Grubering Set To Die Hard

Words can be incredibly powerful in the world of politics, so the US Republican party must be rubbing its hands together with glee at its linguistic triumph of the last few days.

Videos have emerged of economist Jonathan Gruber talking about President Obama’s flagship healthcare plan, known as Obamacare. Mr Gruber was one of the chief architects behind it, but in the videos, he is quoted as saying: “Lack of transparency is a huge political advantage. And basically, call it the stupidity of the American voter or whatever, but basically that was really, really critical for the thing to pass.” Subsequent videos of him citing the inability of Americans to understand the issues have emerged to really ram the point home.

And so Grubering has been born. Defined as lying to sell a political policy, the word is exploding across social media and the internet, with the Republicans seizing on it with delight. Swiftly derivatives are appearing, such as gruberish and gruberism. In fact, a whole family of words summing up the concept of lying and deceit as a political weapon to get a political bill to pass has now emerged, and shows no sign of stopping.

Words can be very powerful political tools to encapsulate a debate, they become a simple tool of reference. If a word such as this can stick in people’s minds, it will instantly serve a purpose which a lengthy speech might struggle to encapsulate. Democrats will probably be grateful it has emerged now, rather than in an election cycle, when a word can have the power to influence the result. Nevertheless, they will be hoping the word will have run its course by the time the presidential race begins in 2016. But my hunch is that this is a word that might prove to have more durability than that.

Vape Wafts To Oxford Accolade

I’d been wondering more than usual this year as to what Oxford Dictionaries would announce as its word of the year. The reason is that I don’t think it has been a vintage year for words. I’ve been struggling to think of a new word coined this year that has really taken off, and this has been my least productive year since opening the virtual files of Wordability.

So it’s not a surprise that Oxford’s choice this year is not a word coined in 2014, and it’s not a surprise that the word was nigh on impossible to predict. The Oxford experts have plumped for Vape.

Vape is both a noun and a verb associated with electronic cigarettes. As a verb it means to inhale and exhale the vapour produced by an electronic cigarette, while the noun refers to either the electronic device itself or the act of inhaling or exhaling the vapour produced.

Explaining the choice, Judy Pearsall, Editorial Director for Oxford Dictionaries, said: “As vaping has gone mainstream, with celebrities from Lindsay Lohan to Barry Manilow giving it a go, and with growing public debate on the public dangers and the need for regulation, so the language usage of the word ‘vape’ and related terms in 2014 has shown a marked increase.” That marked increase has seen usage of the word more than double over the last 12 months.
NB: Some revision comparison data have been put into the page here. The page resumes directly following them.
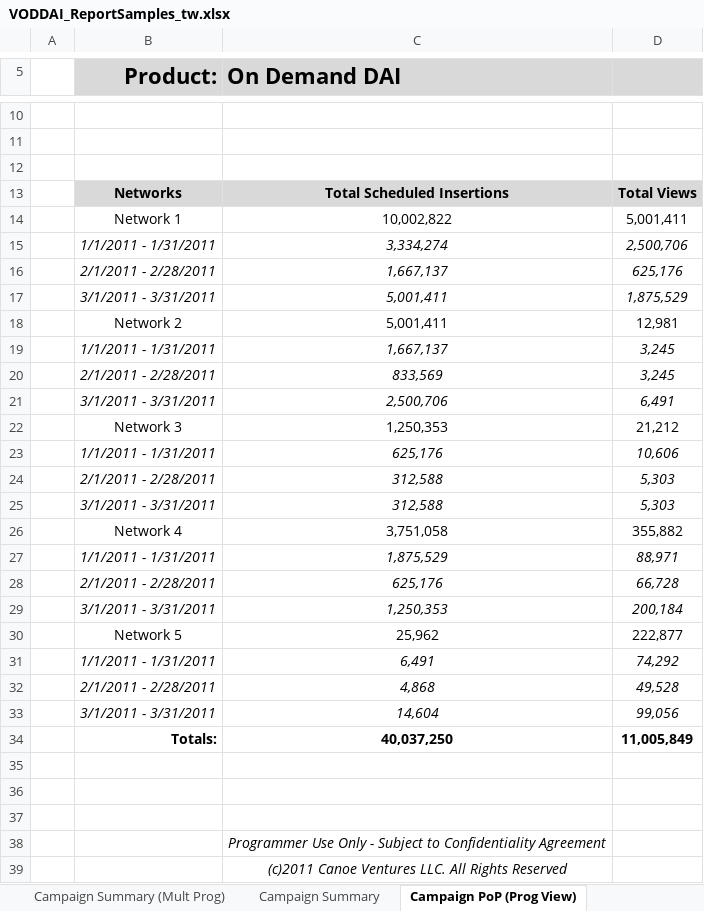
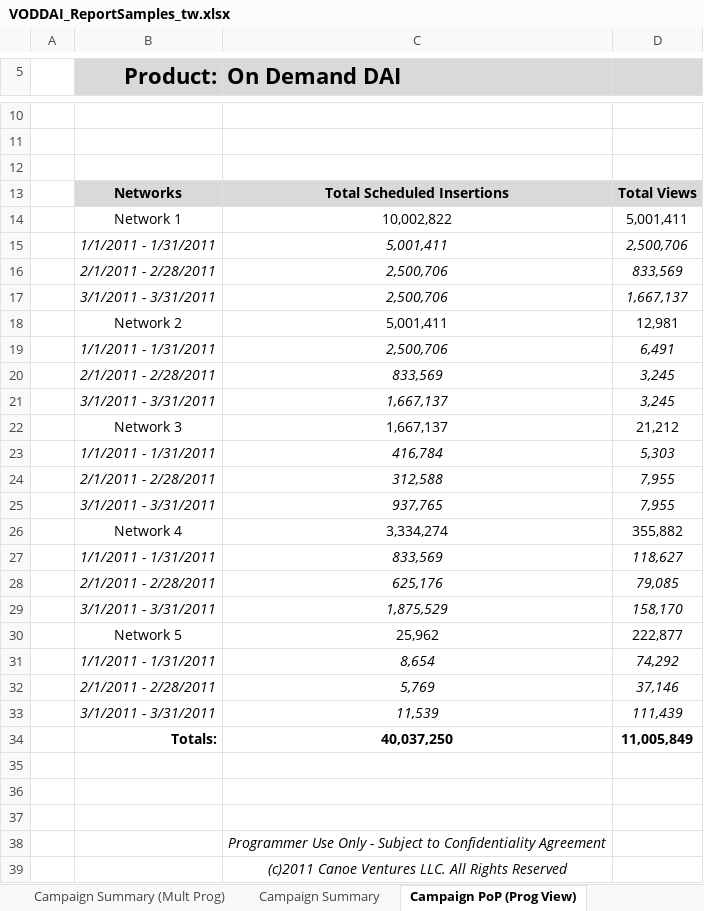
Before and after one commit to CNV-Ben/cnv_VODDAI_dev, an Excel workbook: VODDAI_ReportSamples_tw.xlsx, sheet Campaign PoP (Prog View), drawn as a sheet; only a part is shown, gaps mark what is left out; values as stored, in another font and other column widths than the file's, no borders; charts and pictures not drawn; removed rows and columns are numbered as before the commit, all else as after; the diff names each change by its address in the sheet, - before the commit and + after, or states it on an @@ line.

```diff
--- a/VODDAI_ReportSamples_tw.xlsx (sheet Campaign PoP (Prog View))
+++ b/VODDAI_ReportSamples_tw.xlsx (sheet Campaign PoP (Prog View))
-C15 (On Demand DAI): 3,334,274
+C15 (On Demand DAI): 5,001,411
-row 16:  | 2/1/2011 - 2/28/2011 | 1,667,137 | 625,176
-row 17:  | 3/1/2011 - 3/31/2011 | 5,001,411 | 1,875,529
+row 16:  | 2/1/2011 - 2/28/2011 | 2,500,706 | 833,569
+row 17:  | 3/1/2011 - 3/31/2011 | 2,500,706 | 1,667,137
-row 19:  | 1/1/2011 - 1/31/2011 | 1,667,137 | 3,245
+row 19:  | 1/1/2011 - 1/31/2011 | 2,500,706 | 6,491
-row 21:  | 3/1/2011 - 3/31/2011 | 2,500,706 | 6,491
+row 21:  | 3/1/2011 - 3/31/2011 | 1,667,137 | 3,245
-C22 (On Demand DAI): 1,250,353
+C22 (On Demand DAI): 1,667,137
-row 23:  | 1/1/2011 - 1/31/2011 | 625,176 | 10,606
+row 23:  | 1/1/2011 - 1/31/2011 | 416,784 | 5,303
-D24: 5,303
+D24: 7,955
-row 25:  | 3/1/2011 - 3/31/2011 | 312,588 | 5,303
+row 25:  | 3/1/2011 - 3/31/2011 | 937,765 | 7,955
-C26 (On Demand DAI): 3,751,058
+C26 (On Demand DAI): 3,334,274
-row 27:  | 1/1/2011 - 1/31/2011 | 1,875,529 | 88,971
+row 27:  | 1/1/2011 - 1/31/2011 | 833,569 | 118,627
-D28: 66,728
+D28: 79,085
-row 29:  | 3/1/2011 - 3/31/2011 | 1,250,353 | 200,184
+row 29:  | 3/1/2011 - 3/31/2011 | 1,875,529 | 158,170
-C31 (On Demand DAI): 6,491
+C31 (On Demand DAI): 8,654
-row 32:  | 2/1/2011 - 2/28/2011 | 4,868 | 49,528
-row 33:  | 3/1/2011 - 3/31/2011 | 14,604 | 99,056
+row 32:  | 2/1/2011 - 2/28/2011 | 5,769 | 37,146
+row 33:  | 3/1/2011 - 3/31/2011 | 11,539 | 111,439
```
Also changed, not shown: sheet Ad Vwrship Summary (Mult Prog), sheet Ad Viewership Summary (1 Prog), sheet Campaign PoP (Advertiser View), formulas that keep their value, 49 other files.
Other contenders were Bae, a term of endearment for one’s partner; Budtender, someone who dispenses cannabis; Contactless, relating to payments taken from cards or phones; Indyref, the Scottish Referendum; Normcore, ordinary clothes worn as a fashion statement; and Slacktivism, online participation for a cause but requiring little effort.

The real question for me is whether Vape really sums up 2014? Recent choices like Selfie and Omnishambles really summed up the mood of the year, they were great choices because they acted as a commentary on the 12 months they represented.

I can’t feel the same about Vape. When I think about 2014, Vape will not come to mind as a word that really captures the mood and spirit of the age. Rather it serves as a reminder of one particular development. Nonetheless, it could be the best of a bad bunch, as not only have great new words not emerged, actually capturing a sense of what the year has been all about has been strangely elusive in 2014.

And maybe that makes Vape a better and more profound choice than I first realised. It’s kind of unreal, ethereal even, and fake. Maybe a year that has been hard to sum up deserves a word of the year that relates to something which is a replacement for the real thing.